Your objective.
Your answer must be an exact copy of the listing.
===============
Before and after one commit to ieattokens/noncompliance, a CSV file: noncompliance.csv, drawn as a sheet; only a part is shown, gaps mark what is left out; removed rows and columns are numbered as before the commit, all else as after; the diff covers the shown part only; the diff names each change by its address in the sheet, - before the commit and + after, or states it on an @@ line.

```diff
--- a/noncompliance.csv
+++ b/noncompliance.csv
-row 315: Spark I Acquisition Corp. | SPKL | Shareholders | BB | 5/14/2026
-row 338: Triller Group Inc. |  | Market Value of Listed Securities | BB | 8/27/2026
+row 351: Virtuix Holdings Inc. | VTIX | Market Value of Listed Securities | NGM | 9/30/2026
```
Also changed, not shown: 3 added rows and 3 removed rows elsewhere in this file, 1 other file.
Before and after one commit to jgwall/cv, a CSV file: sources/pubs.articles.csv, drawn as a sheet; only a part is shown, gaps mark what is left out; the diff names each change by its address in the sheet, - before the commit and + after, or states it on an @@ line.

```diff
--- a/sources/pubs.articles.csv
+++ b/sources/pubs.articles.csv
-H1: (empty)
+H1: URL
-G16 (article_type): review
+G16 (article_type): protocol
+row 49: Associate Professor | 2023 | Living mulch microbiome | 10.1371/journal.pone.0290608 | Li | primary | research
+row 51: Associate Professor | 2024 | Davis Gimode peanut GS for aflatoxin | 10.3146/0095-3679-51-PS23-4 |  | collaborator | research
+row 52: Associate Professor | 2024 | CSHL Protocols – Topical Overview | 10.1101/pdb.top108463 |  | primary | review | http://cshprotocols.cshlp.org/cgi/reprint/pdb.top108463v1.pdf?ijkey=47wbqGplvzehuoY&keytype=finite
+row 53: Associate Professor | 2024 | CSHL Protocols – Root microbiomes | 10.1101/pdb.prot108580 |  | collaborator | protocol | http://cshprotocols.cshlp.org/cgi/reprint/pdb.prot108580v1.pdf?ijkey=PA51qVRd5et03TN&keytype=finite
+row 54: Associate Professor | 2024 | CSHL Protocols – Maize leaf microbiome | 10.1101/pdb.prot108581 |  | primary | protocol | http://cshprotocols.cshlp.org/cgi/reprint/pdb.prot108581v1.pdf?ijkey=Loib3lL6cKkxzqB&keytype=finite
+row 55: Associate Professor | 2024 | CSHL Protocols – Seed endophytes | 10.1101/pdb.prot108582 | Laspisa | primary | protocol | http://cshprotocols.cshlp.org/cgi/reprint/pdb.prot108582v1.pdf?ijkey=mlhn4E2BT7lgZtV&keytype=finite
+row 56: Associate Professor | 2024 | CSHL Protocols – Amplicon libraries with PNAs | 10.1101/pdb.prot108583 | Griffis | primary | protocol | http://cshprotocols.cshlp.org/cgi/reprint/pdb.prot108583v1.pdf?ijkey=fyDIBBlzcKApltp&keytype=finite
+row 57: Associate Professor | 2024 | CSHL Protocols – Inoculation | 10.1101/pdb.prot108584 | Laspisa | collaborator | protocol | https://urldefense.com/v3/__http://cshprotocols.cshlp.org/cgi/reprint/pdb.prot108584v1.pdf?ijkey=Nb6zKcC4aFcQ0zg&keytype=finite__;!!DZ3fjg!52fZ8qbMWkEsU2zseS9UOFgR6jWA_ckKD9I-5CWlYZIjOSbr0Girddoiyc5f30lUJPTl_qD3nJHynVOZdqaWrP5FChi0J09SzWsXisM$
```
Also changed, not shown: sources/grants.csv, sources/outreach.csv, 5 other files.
===============
Result of this task.
Before and after one commit to ieattokens/noncompliance, a CSV file: noncompliance.csv, drawn as a sheet; only a part is shown, gaps mark what is left out; removed rows and columns are numbered as before the commit, all else as after; the diff covers the shown part only; the diff names each change by its address in the sheet, - before the commit and + after, or states it on an @@ line.

```diff
--- a/noncompliance.csv
+++ b/noncompliance.csv
-row 315: Spark I Acquisition Corp. | SPKL | Shareholders | BB | 5/14/2026
-row 338: Triller Group Inc. |  | Market Value of Listed Securities | BB | 8/27/2026
+row 351: Virtuix Holdings Inc. | VTIX | Market Value of Listed Securities | NGM | 9/30/2026
```
Also changed, not shown: 3 added rows and 3 removed rows elsewhere in this file, 1 other file.
Before and after one commit to jgwall/cv, a CSV file: sources/pubs.articles.csv, drawn as a sheet; only a part is shown, gaps mark what is left out; the diff names each change by its address in the sheet, - before the commit and + after, or states it on an @@ line.

```diff
--- a/sources/pubs.articles.csv
+++ b/sources/pubs.articles.csv
-H1: (empty)
+H1: URL
-G16 (article_type): review
+G16 (article_type): protocol
+row 49: Associate Professor | 2023 | Living mulch microbiome | 10.1371/journal.pone.0290608 | Li | primary | research
+row 51: Associate Professor | 2024 | Davis Gimode peanut GS for aflatoxin | 10.3146/0095-3679-51-PS23-4 |  | collaborator | research
+row 52: Associate Professor | 2024 | CSHL Protocols – Topical Overview | 10.1101/pdb.top108463 |  | primary | review | http://cshprotocols.cshlp.org/cgi/reprint/pdb.top108463v1.pdf?ijkey=47wbqGplvzehuoY&keytype=finite
+row 53: Associate Professor | 2024 | CSHL Protocols – Root microbiomes | 10.1101/pdb.prot108580 |  | collaborator | protocol | http://cshprotocols.cshlp.org/cgi/reprint/pdb.prot108580v1.pdf?ijkey=PA51qVRd5et03TN&keytype=finite
+row 54: Associate Professor | 2024 | CSHL Protocols – Maize leaf microbiome | 10.1101/pdb.prot108581 |  | primary | protocol | http://cshprotocols.cshlp.org/cgi/reprint/pdb.prot108581v1.pdf?ijkey=Loib3lL6cKkxzqB&keytype=finite
+row 55: Associate Professor | 2024 | CSHL Protocols – Seed endophytes | 10.1101/pdb.prot108582 | Laspisa | primary | protocol | http://cshprotocols.cshlp.org/cgi/reprint/pdb.prot108582v1.pdf?ijkey=mlhn4E2BT7lgZtV&keytype=finite
+row 56: Associate Professor | 2024 | CSHL Protocols – Amplicon libraries with PNAs | 10.1101/pdb.prot108583 | Griffis | primary | protocol | http://cshprotocols.cshlp.org/cgi/reprint/pdb.prot108583v1.pdf?ijkey=fyDIBBlzcKApltp&keytype=finite
+row 57: Associate Professor | 2024 | CSHL Protocols – Inoculation | 10.1101/pdb.prot108584 | Laspisa | collaborator | protocol | https://urldefense.com/v3/__http://cshprotocols.cshlp.org/cgi/reprint/pdb.prot108584v1.pdf?ijkey=Nb6zKcC4aFcQ0zg&keytype=finite__;!!DZ3fjg!52fZ8qbMWkEsU2zseS9UOFgR6jWA_ckKD9I-5CWlYZIjOSbr0Girddoiyc5f30lUJPTl_qD3nJHynVOZdqaWrP5FChi0J09SzWsXisM$
```
Also changed, not shown: sources/grants.csv, sources/outreach.csv, 5 other files.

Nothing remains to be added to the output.